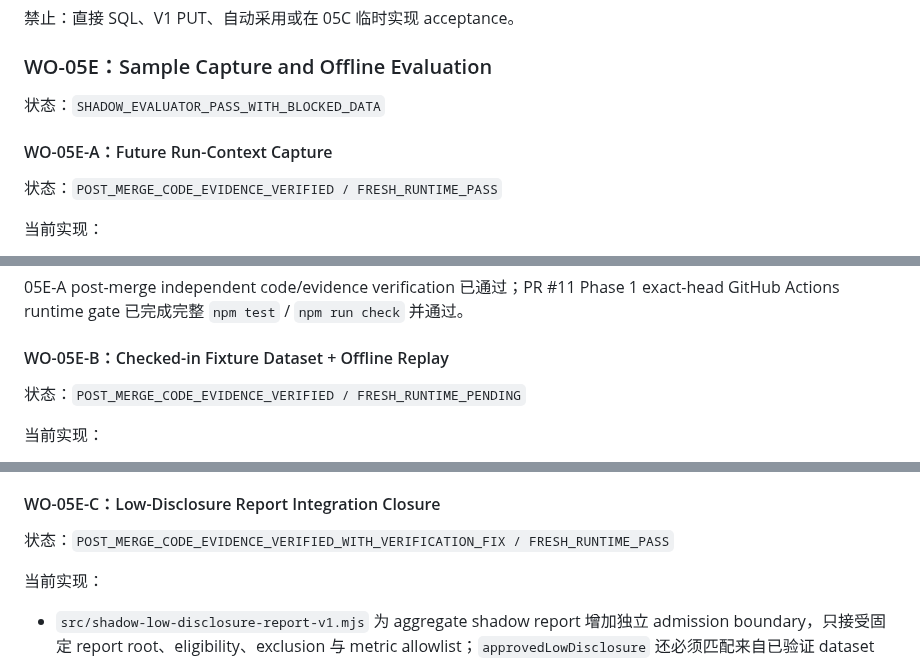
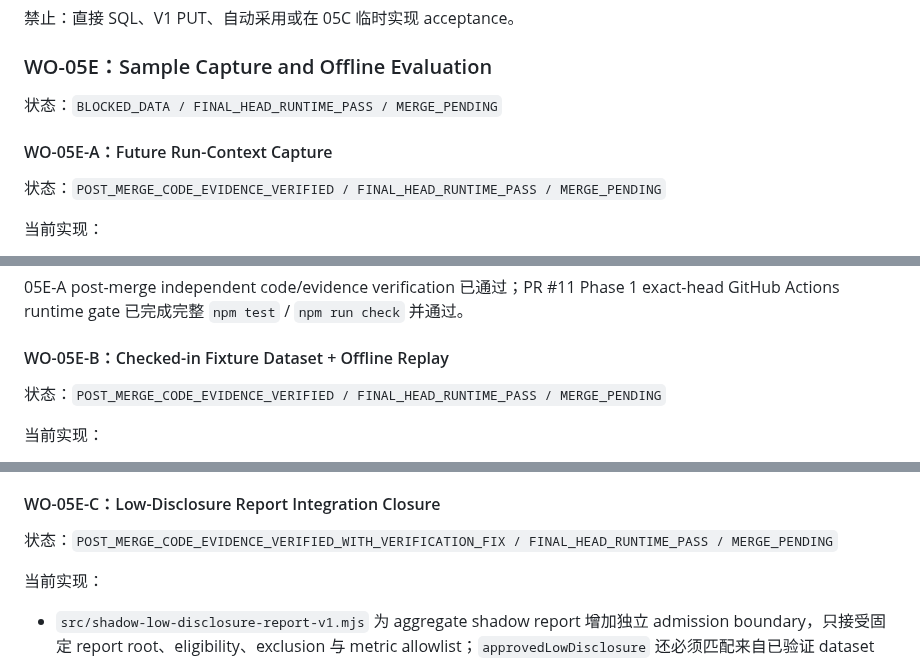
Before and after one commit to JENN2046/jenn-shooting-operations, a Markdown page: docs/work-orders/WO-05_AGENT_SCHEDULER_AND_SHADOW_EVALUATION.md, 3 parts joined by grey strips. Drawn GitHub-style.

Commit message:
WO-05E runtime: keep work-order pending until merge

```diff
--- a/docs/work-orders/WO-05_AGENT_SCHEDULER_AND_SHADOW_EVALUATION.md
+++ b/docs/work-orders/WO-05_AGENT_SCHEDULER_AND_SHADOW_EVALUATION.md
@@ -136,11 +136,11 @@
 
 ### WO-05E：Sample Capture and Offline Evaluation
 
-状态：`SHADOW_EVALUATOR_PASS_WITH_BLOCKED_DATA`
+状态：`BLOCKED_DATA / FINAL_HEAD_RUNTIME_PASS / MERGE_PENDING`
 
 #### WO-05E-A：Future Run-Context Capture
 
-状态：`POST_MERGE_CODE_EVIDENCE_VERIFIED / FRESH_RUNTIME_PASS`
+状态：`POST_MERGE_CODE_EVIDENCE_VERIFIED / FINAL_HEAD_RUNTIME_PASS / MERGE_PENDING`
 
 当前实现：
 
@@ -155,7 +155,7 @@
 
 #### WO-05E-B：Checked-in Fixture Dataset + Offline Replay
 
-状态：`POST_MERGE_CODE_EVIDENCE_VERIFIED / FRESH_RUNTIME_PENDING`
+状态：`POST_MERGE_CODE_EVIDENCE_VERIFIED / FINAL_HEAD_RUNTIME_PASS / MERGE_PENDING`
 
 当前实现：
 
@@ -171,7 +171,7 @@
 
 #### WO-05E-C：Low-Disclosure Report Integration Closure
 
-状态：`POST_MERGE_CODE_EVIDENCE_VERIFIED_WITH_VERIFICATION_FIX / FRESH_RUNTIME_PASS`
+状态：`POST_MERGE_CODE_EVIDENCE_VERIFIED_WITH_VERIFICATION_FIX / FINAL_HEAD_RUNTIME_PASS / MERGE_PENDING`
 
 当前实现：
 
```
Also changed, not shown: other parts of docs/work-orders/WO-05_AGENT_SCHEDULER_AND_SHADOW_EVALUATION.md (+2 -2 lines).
---
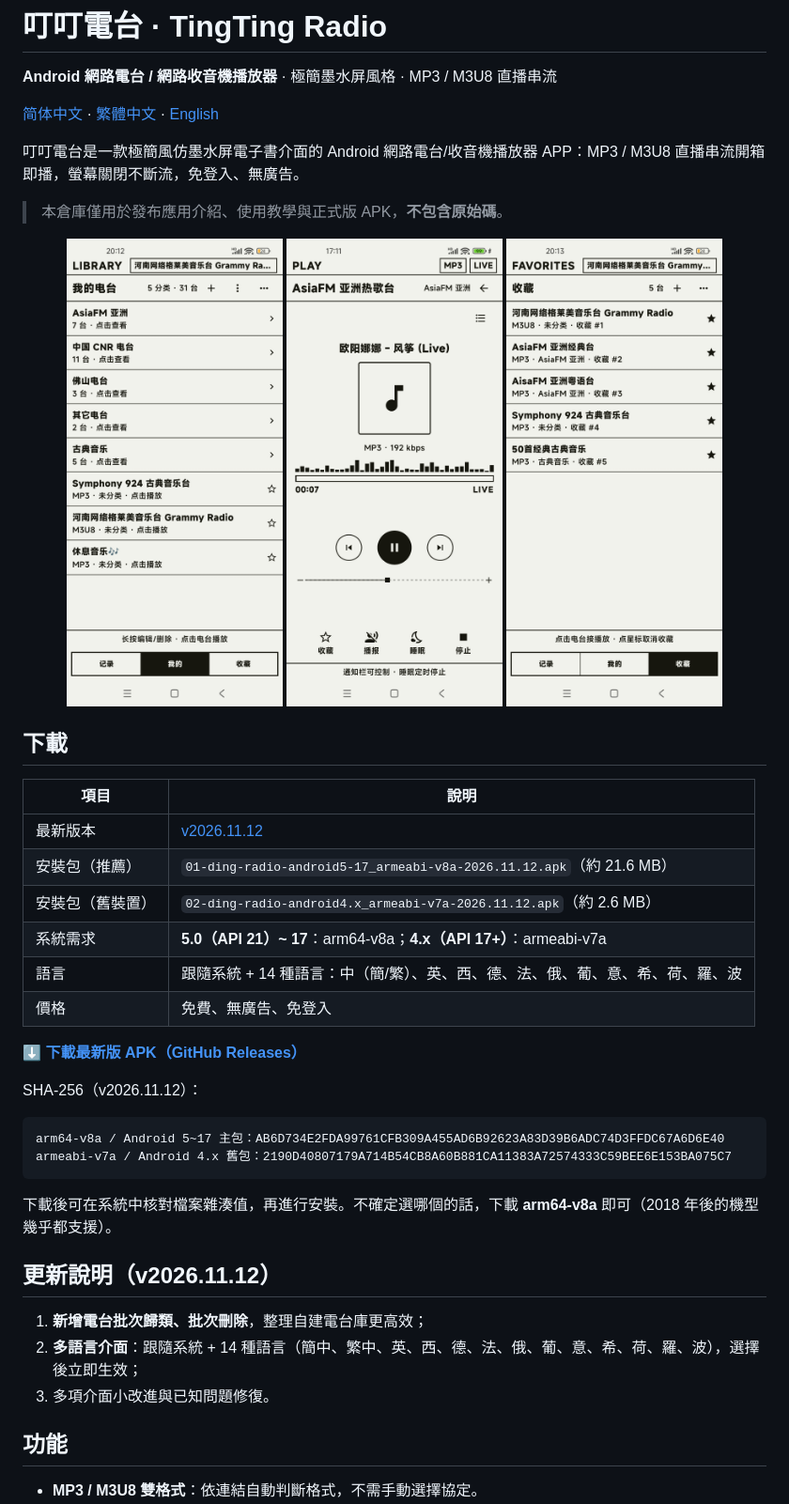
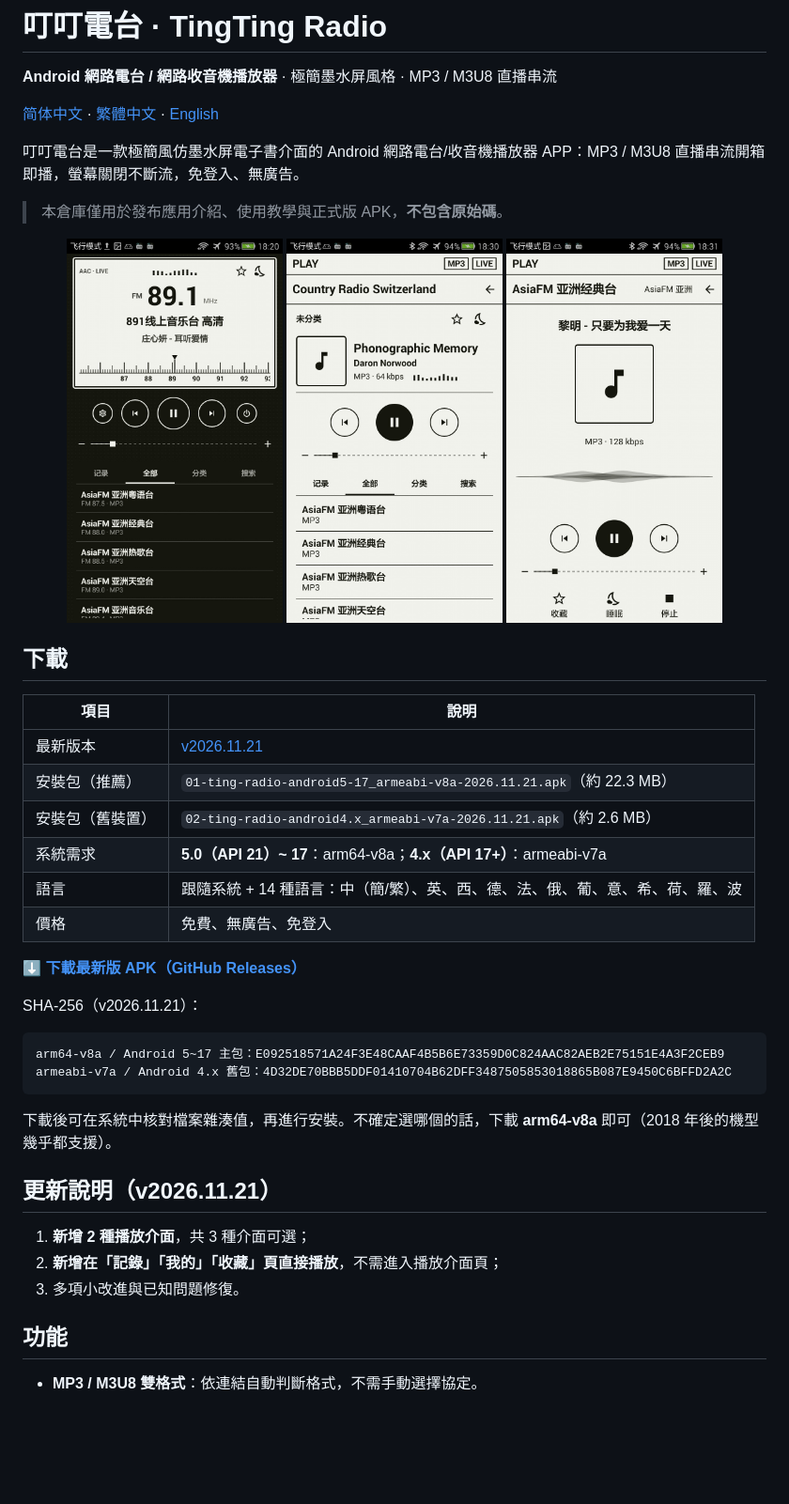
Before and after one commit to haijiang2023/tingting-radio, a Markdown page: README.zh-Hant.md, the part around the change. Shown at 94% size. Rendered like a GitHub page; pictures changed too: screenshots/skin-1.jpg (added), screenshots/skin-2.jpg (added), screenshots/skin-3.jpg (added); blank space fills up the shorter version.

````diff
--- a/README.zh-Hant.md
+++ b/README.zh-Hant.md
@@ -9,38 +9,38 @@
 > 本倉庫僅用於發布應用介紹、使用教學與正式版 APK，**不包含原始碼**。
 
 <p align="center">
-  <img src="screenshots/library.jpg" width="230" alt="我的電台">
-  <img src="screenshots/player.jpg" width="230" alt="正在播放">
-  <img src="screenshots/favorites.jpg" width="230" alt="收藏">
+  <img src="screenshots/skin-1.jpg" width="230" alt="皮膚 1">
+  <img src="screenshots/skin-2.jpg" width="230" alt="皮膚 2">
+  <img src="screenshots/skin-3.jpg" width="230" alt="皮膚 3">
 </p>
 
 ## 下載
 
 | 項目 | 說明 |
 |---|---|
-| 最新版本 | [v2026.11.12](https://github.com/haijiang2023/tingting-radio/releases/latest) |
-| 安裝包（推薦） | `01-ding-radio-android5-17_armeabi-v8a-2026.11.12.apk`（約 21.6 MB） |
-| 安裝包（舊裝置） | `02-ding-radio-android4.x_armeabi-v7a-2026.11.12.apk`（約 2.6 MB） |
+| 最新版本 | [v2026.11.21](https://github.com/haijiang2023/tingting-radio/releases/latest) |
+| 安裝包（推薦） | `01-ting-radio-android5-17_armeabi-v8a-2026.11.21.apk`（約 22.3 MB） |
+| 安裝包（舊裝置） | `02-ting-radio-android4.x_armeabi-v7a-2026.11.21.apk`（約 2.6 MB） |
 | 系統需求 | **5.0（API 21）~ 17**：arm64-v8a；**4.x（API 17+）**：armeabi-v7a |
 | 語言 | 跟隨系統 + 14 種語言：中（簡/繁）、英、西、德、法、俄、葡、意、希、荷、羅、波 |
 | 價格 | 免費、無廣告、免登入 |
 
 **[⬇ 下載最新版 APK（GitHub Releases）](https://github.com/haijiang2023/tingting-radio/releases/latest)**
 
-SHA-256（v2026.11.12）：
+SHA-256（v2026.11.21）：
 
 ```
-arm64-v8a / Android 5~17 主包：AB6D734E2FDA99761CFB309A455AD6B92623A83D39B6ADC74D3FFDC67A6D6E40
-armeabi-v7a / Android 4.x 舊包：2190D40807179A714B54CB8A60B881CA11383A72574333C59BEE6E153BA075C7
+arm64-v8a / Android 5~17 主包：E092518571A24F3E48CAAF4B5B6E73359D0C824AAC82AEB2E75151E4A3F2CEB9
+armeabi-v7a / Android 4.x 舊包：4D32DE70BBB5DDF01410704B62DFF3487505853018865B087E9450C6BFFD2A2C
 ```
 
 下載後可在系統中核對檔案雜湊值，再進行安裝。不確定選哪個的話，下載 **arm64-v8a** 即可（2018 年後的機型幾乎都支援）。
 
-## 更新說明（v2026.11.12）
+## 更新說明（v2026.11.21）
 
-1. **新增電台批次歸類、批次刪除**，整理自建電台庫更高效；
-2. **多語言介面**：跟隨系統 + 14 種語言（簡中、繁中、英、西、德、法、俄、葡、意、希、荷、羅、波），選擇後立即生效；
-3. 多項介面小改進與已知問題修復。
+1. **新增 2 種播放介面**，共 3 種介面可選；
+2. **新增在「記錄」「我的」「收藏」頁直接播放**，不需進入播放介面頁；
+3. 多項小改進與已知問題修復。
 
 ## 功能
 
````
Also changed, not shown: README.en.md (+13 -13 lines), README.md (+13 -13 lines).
--
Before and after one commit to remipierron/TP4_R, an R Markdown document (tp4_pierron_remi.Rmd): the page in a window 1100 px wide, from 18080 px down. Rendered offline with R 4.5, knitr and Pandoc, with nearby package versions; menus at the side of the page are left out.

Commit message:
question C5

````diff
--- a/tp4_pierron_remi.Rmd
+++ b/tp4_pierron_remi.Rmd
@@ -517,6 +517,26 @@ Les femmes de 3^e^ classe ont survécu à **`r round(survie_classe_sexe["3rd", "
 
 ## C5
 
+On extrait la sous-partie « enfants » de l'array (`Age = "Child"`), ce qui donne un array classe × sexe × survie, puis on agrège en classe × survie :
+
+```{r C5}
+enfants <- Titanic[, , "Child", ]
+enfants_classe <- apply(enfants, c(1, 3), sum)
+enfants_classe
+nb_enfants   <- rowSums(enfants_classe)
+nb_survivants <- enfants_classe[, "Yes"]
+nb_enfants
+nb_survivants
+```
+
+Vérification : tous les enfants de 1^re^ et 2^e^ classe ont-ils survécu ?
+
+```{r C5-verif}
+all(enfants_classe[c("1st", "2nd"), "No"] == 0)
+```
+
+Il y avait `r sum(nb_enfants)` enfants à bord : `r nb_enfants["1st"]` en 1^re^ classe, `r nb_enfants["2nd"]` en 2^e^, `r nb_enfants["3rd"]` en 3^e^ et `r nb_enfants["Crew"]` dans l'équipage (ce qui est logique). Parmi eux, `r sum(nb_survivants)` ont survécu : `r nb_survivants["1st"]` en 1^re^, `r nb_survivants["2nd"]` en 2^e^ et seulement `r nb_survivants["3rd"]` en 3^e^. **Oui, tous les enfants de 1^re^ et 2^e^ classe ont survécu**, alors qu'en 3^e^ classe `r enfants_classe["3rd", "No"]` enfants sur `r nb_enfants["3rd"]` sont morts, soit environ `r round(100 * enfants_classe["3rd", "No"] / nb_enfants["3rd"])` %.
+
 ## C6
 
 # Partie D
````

» **WHAT THE TASK REQUIRES**
Would you copy every line of the entries in which "README" appears?

» **ANSWER SPACE**
Before and after one commit to haijiang2023/tingting-radio, a Markdown page: README.zh-Hant.md, the part around the change. Shown at 94% size. Rendered like a GitHub page; pictures changed too: screenshots/skin-1.jpg (added), screenshots/skin-2.jpg (added), screenshots/skin-3.jpg (added); blank space fills up the shorter version.
--- a/README.zh-Hant.md
+++ b/README.zh-Hant.md
Also changed, not shown: README.en.md (+13 -13 lines), README.md (+13 -13 lines).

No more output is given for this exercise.